It’s a sin

So nearly a year after It’s a Sin was released in the UK, I have finally watched it. For those of you who haven’t watched it, it’s a drama set in the 80’s in London about the lives of a group of gay men and their friends during the HIV/AIDS crisis.

To be honest I must have missed all the hype when it was released as I only recently heard about it but then again, this time last year, I had a lot of stressful things going on. I also wasn’t sure if it would be my cup of tea as I knew it was going to be sad and I often watch light-hearted programmes or comedies as a way of switching off. However, after being told how good it was, I braced myself for tears and gave it a go. Within minutes I was hooked and ended up binge watching the entire series!

I loved the characters and thought the actors were incredible, I loved the music and thought it was very well written. You had a sense of how much fun they had and the true friendships that were made during this time and I envied them. Don’t get me wrong I obvious don’t envy the darker side of the story, in fact I found it heart-breaking to watch.

This killer disease that seemed to appear out of nowhere that was only affecting gay men was bound to cause huge controversy for everybody. Like the character Ritchie (played by Olly Alexander) I can see how you wouldn’t believe it and would think it has been made up as a gay disease. However, very quickly it seemed to be affecting more and more people as friends and colleagues went home never to be seen again.

When one character, Colin (played by Callum Scott Howells), became ill it was devastating as he was such a shy and reserved man who had lived a more reserved life in comparison to his friends. I loved his Mum though who despite living in remote Wales and no doubt being even less aware of gay life she stood by him throughout his illness with absolutely no judgement, it was clear that she loved her son unconditionally.

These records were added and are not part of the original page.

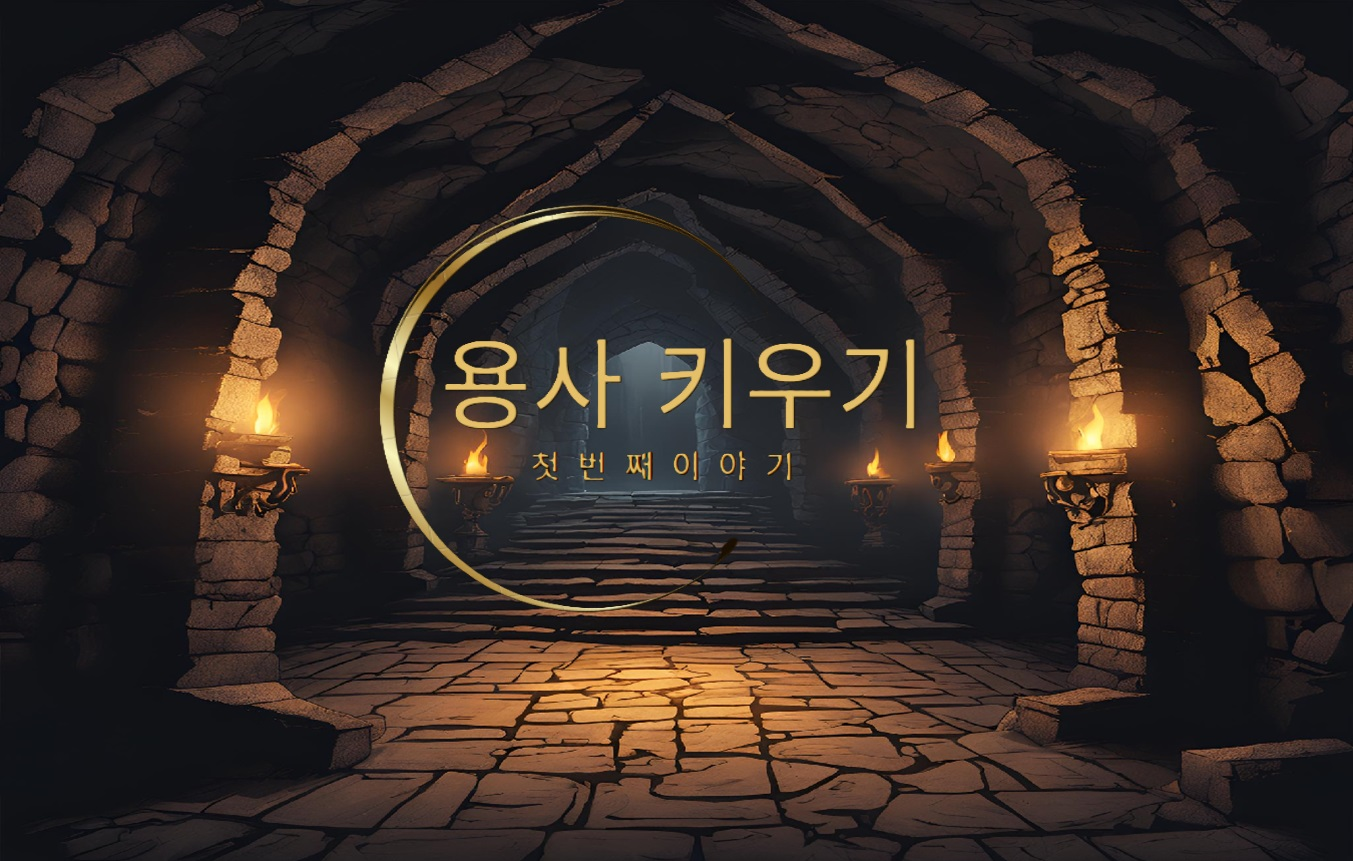
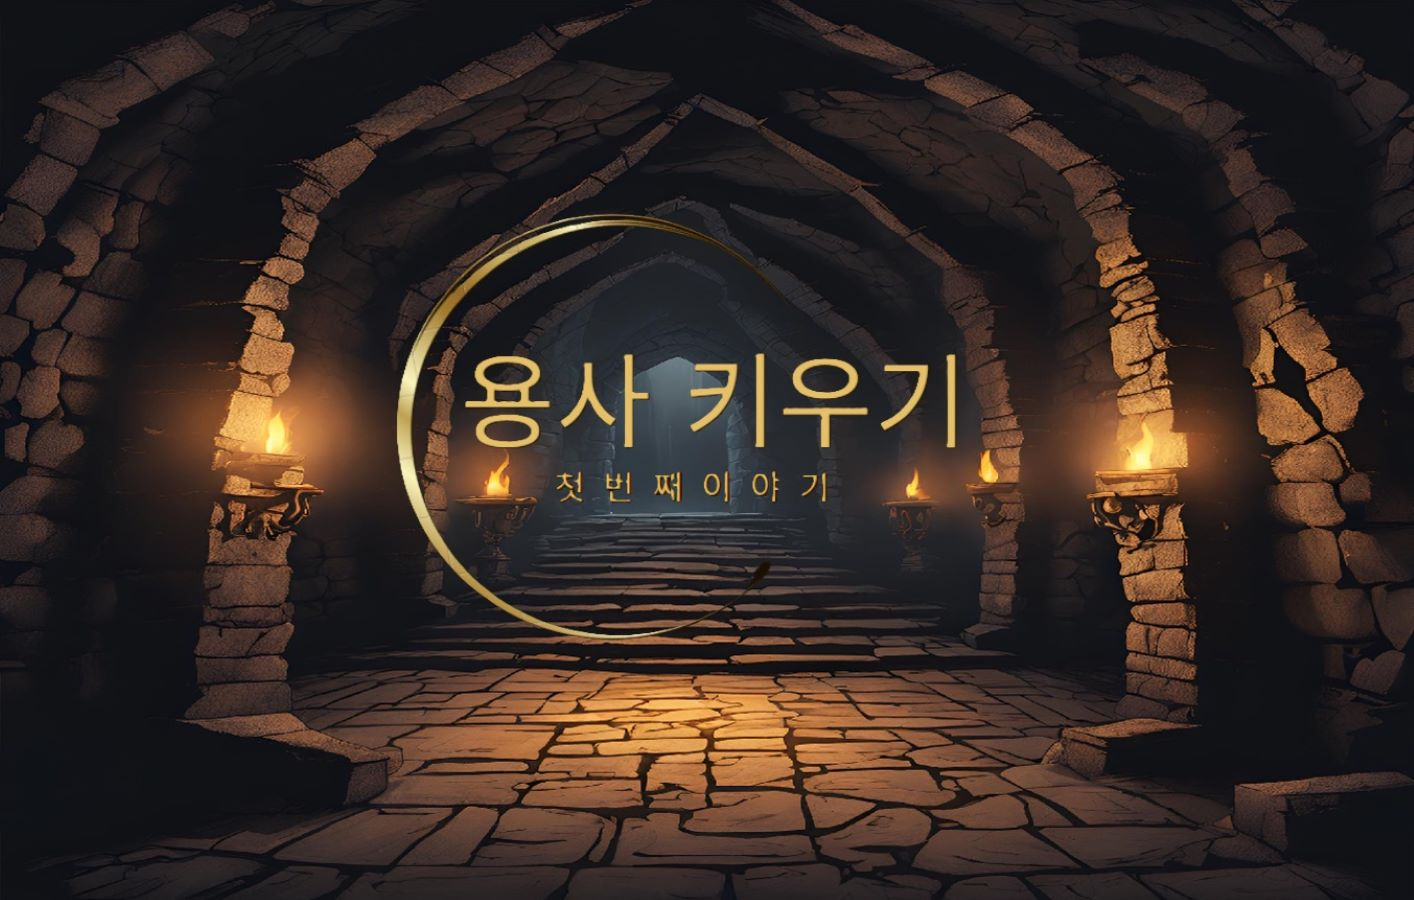
2024-12-02-15:23 Frame 테두리 제거 (중요!!)

diff --git a/knight_game/src/game/InGamePanel.java b/knight_game/src/game/InGamePanel.java
@@ -96,7 +96,7 @@ public class InGamePanel extends JPanel {
 		private TopPanel() {
 			setLayout(null);
 			TopPanel.this.setTopPanel();
-			setBounds(0, 0, 1366, 510);
+			setBounds(0, 0, 1366, 530);
 			setOpaque(false);
 		}
 
@@ -105,7 +105,7 @@ public class InGamePanel extends JPanel {
 			super.paintComponent(g);
 			Graphics2D g2d = (Graphics2D) g.create();
 			g2d.setComposite(AlphaComposite.getInstance(AlphaComposite.SRC_OVER, 0.7f));
-			g2d.drawImage(backgroundImage, 0, 0, 1366, 510, 0, 0, 1366, 510, null);
+			g2d.drawImage(backgroundImage, 0, 0, 1366, 530, 0, 0, 1366, 510, null);
 		}
 
 		// TopPanel 생성은 한 번, 이후에는 이 메서드를 통해서 변화
@@ -132,7 +132,7 @@ public class InGamePanel extends JPanel {
 
 		private BottomPanel() {
 			BottomPanel.this.setLayout(null);
-			setBounds(0, 510, 1366, 390);
+			setBounds(0, 530, 1366, 390);
 			add(new BasicPanel());
 			TextLabel.textLabel.setTextLabel(monster.getName() + "을 마주쳤다");
 			// BottomPanelEvent 클래스에 BottomBox 전환을 위한 BottomPanel 정보 넘겨주기
@@ -144,7 +144,7 @@ public class InGamePanel extends JPanel {
 			super.paintComponent(g);
 			Graphics2D g2d = (Graphics2D) g.create();
 			g2d.setComposite(AlphaComposite.getInstance(AlphaComposite.SRC_OVER, 0.7f));
-			g2d.drawImage(backgroundImage, 0, 0, 1366, 390, 0, 510, 1366, 900, null);
+			g2d.drawImage(backgroundImage, 0, 0, 1366, 390, 0, 530, 1366, 900, null);
 		}
 
 		public void setBottomBoxPanel(BottomBox bottomBox) {

diff --git a/knight_game/src/game/SetNamePanel.java b/knight_game/src/game/SetNamePanel.java
@@ -75,7 +75,7 @@ public class SetNamePanel extends JPanel {
 		};
 
 		barConPanel.setLayout(null);
-		barConPanel.setBounds(16, 448, 1320, 400);
+		barConPanel.setBounds(23, 480, 1320, 400);
 		barConPanel.setOpaque(false);
 
 		bar.setLayout(null);
@@ -94,7 +94,7 @@ public class SetNamePanel extends JPanel {
 
 		namePanel.add(charNameLabel, BorderLayout.CENTER);
 
-		textArea.setBounds(20, 20, 500, 500);
+		textArea.setBounds(20, 30, 500, 500);
 		textArea.setFont(new Font(textArea.getText(), Font.BOLD, 30));
 		textArea.setForeground(Color.WHITE);
 		textArea.setEditable(false);
@@ -133,7 +133,7 @@ public class SetNamePanel extends JPanel {
 
 		warning.setFont(new Font(name.getText(), Font.BOLD, 20));
 		warning.setForeground(new Color(173, 116, 96));
-		warning.setBounds(20, 50, 300, 50);
+		warning.setBounds(20, 120, 300, 50);
 		warning.setVisible(false);
 
 		popUp.setLayout(new BorderLayout());

diff --git a/knight_game/src/game/HomePanel.java b/knight_game/src/game/HomePanel.java
@@ -41,9 +41,9 @@ public class HomePanel extends JPanel {
 		// 2 : 게임방법
 		// 3 : 종료
 		// 버튼의 종류와 좌표,크기 지정 하여 사용
-		setButtonBounds((JButton) btns.get(0), 500, 500, 350, 60);
-		setButtonBounds((JButton) btns.get(1), 500, 580, 350, 60);
-		setButtonBounds((JButton) btns.get(2), 500, 660, 350, 60);
+		setButtonBounds((JButton) btns.get(0), 515, 540, 350, 60);
+		setButtonBounds((JButton) btns.get(1), 515, 620, 350, 60);
+		setButtonBounds((JButton) btns.get(2), 515, 700, 350, 60);
 
 	}
 
@@ -104,7 +104,7 @@ public class HomePanel extends JPanel {
 
 	public static void fadeout(JPanel bgPanel, JPanel panel, JFrame frame) {
 		Timer timer;
-		bgPanel.setSize(1350, 860);
+		bgPanel.setSize(1366, 899);
 		bgPanel.setBackground(new Color(0, 0, 0, 0));
 
 		timer = new Timer(20, new ActionListener() {

diff --git a/knight_game/src/game/ingame/bottom/BottomBox.java b/knight_game/src/game/ingame/bottom/BottomBox.java
@@ -22,7 +22,7 @@ public abstract class BottomBox extends JPanel {
 		setLayout(null);
 		BottomBox.this.setBorder(BorderFactory.createLineBorder(Color.DARK_GRAY, cornerRadius, true));
 		BottomBox.this.add(TextLabel.textLabel);
-		BottomBox.this.setBounds(16, 3, 1320, 335);
+		BottomBox.this.setBounds(20, 10, 1320, 335);
 		addMouseListener(new BottomPanelEvent().new BottomMouseListener());
 		setOpaque(false);
 	}

diff --git a/knight_game/src/game/ingame/bottom/BattlePanel.java b/knight_game/src/game/ingame/bottom/BattlePanel.java
@@ -16,7 +16,7 @@ public class BattlePanel extends BottomBox {
 
 		private AttackButton() {
 			super("공격");
-			setLocation(105, 100);
+			setLocation(285, 100);
 		}
 	}
 
@@ -24,7 +24,7 @@ public class BattlePanel extends BottomBox {
 
 		private SkillButton() {
 			super("스킬");
-			setLocation(505, 100);
+			setLocation(785, 100);
 		}
 
 	}

diff --git a/knight_game/src/game/GameFrame.java b/knight_game/src/game/GameFrame.java
@@ -15,6 +15,9 @@ public class GameFrame extends JFrame {
 		// 프레임 크기조절 false : 불가, true : 허용
 		setResizable(false);
 
+		// 프레임 테두리 제거
+		setUndecorated(true);
+		
 		// 프레임 화면 가운데 정렬
 		setLocationRelativeTo(null);
 

diff --git a/knight_game/src/game/ingame/top/statuspanel/CharacterStatusPanel.java b/knight_game/src/game/ingame/top/statuspanel/CharacterStatusPanel.java
@@ -6,7 +6,7 @@ public class CharacterStatusPanel extends StatusPanel {
 
 	public CharacterStatusPanel(AbstractCombatant c) {
 		super(c);
-		setLocation(986, 400);
+		setLocation(990, 420);
 	}
 
 }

Of course, I believe all parents should love their children unconditionally, but this isn’t the case and nor was it with Ritchie’s Mum who prevented him from being with his friends and boyfriend whilst he was dying despite him asking for him and even worse, he died on his own. Quite rightly Jill who was his best friend told Ritchie’s Mum that it was her fault that he was on his own when it died, and I can’t imagine the pain she must have felt knowing she was staying nearby at the time.

I thought Jill (played by Lydia West) was an amazing woman! She stood by all her friends, was an HIV/AIDS activist and spent a lot of time visiting gay men who were dying in hospital alone. I take my hat off to her. Jills character was based on the life of Jill Nalder who played Jills Mum Christine, in the series. I wonder how she felt filming the series, I imagine she may have found it rather emotional, but she made a massive difference to the lives of gay men and their families.

Unsurprisingly the first episode was watched by over 1.6 million viewers which shortly went up to more than 18.9 million. Which made it more surprising when I discovered that originally Channel 4 refused to produce it. To me, there’s nothing in the series that shouldn’t be watched by anyone…we’re in 2022 for goodness sake! Surely by now, everyone is aware of HIV/AIDS and different sexualities??

For anyone who still struggles to get their head around sexuality other than heterosexuality, it isn’t a choice, no matter what you believe. Just like our eye colour, ethnicity and skin colour, sexuality is not a choice, it’s who we are. The only reason people may question or fight it is due to fear. Fear of judgement, fear of losing ‘friends’ or ‘family’, fear of never having children.

The best thing we can do for future generations is to normalise different sexualities from birth so that they are aware of it and know it’s accepted. Surely the most important thing is for our children to feel loved and supported no matter who they are.